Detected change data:
☆ ☆ ☆ ☆ ☆
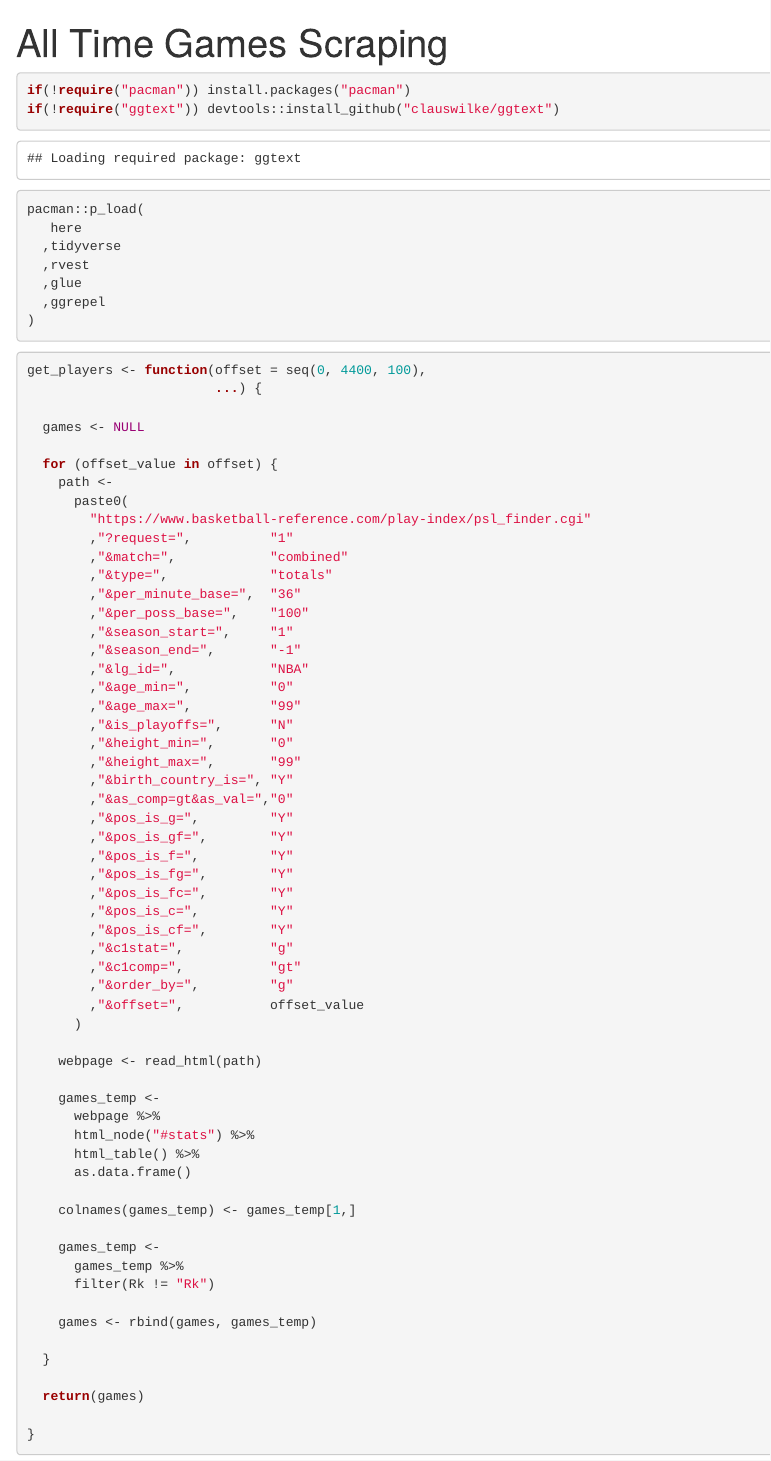
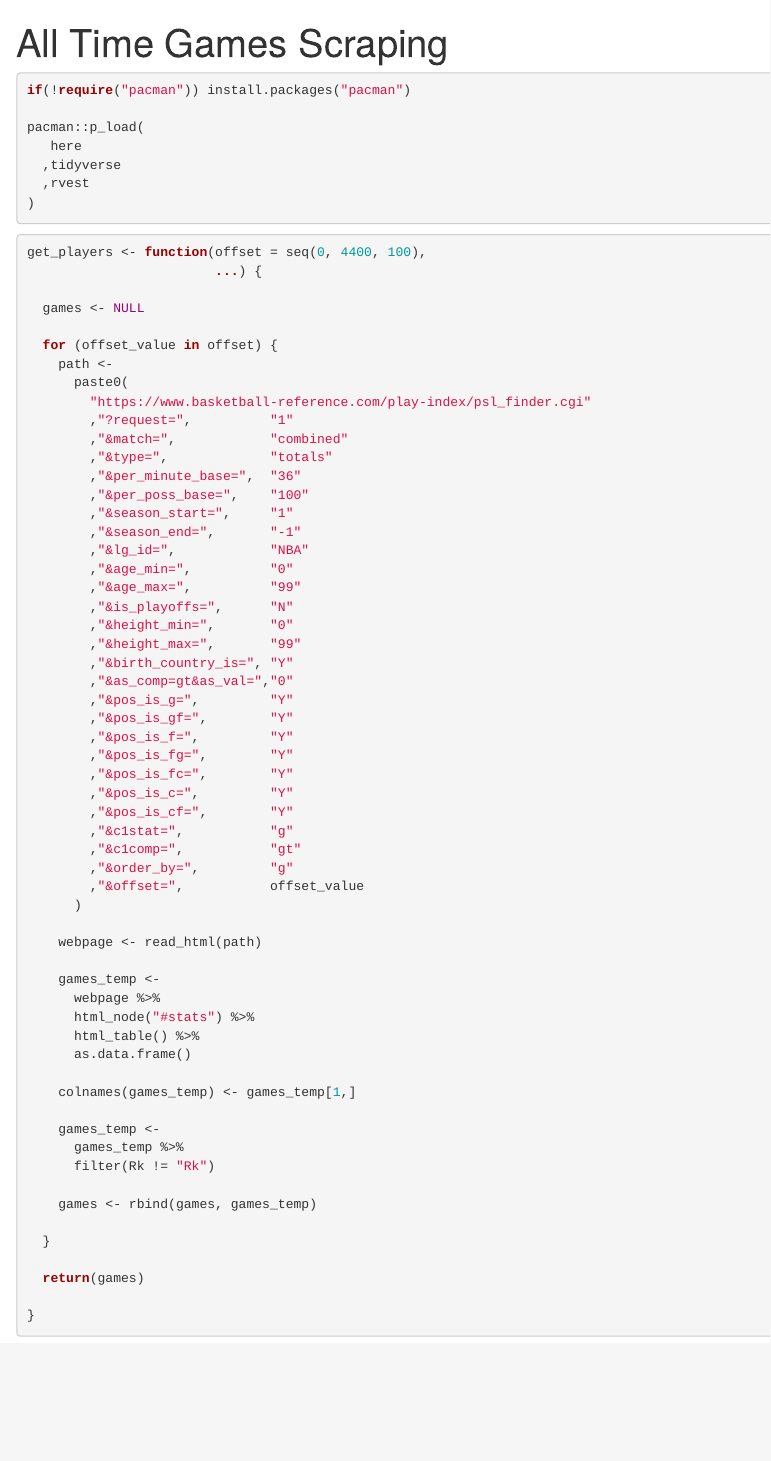
Before and after one commit to rharrington31/NBA, an R Markdown document (Markdown/Games_Played.Rmd): the page in a window 1100 px wide, from its top. Rendered offline with R 4.5, knitr and Pandoc, with nearby package versions.

Commit message:
removed unnecessary packages

````diff
--- a/Markdown/Games_Played.Rmd
+++ b/Markdown/Games_Played.Rmd
@@ -9,14 +9,11 @@ knitr::opts_chunk$set(echo = TRUE)
 
 ```{r}
 if(!require("pacman")) install.packages("pacman")
-if(!require("ggtext")) devtools::install_github("clauswilke/ggtext")
 
 pacman::p_load(
    here
   ,tidyverse
   ,rvest
-  ,glue
-  ,ggrepel
 )
 ```
 
````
☆ ☆ ☆ ☆ ☆
▶ _Problem details_
Restate the records above word for word, without the pictures.

▶ _Exercise response_
Before and after one commit to rharrington31/NBA, an R Markdown document (Markdown/Games_Played.Rmd): the page in a window 1100 px wide, from its top. Rendered offline with R 4.5, knitr and Pandoc, with nearby package versions.

Commit message:
removed unnecessary packages

````diff
--- a/Markdown/Games_Played.Rmd
+++ b/Markdown/Games_Played.Rmd
@@ -9,14 +9,11 @@ knitr::opts_chunk$set(echo = TRUE)
 
 ```{r}
 if(!require("pacman")) install.packages("pacman")
-if(!require("ggtext")) devtools::install_github("clauswilke/ggtext")
 
 pacman::p_load(
    here
   ,tidyverse
   ,rvest
-  ,glue
-  ,ggrepel
 )
 ```
 
````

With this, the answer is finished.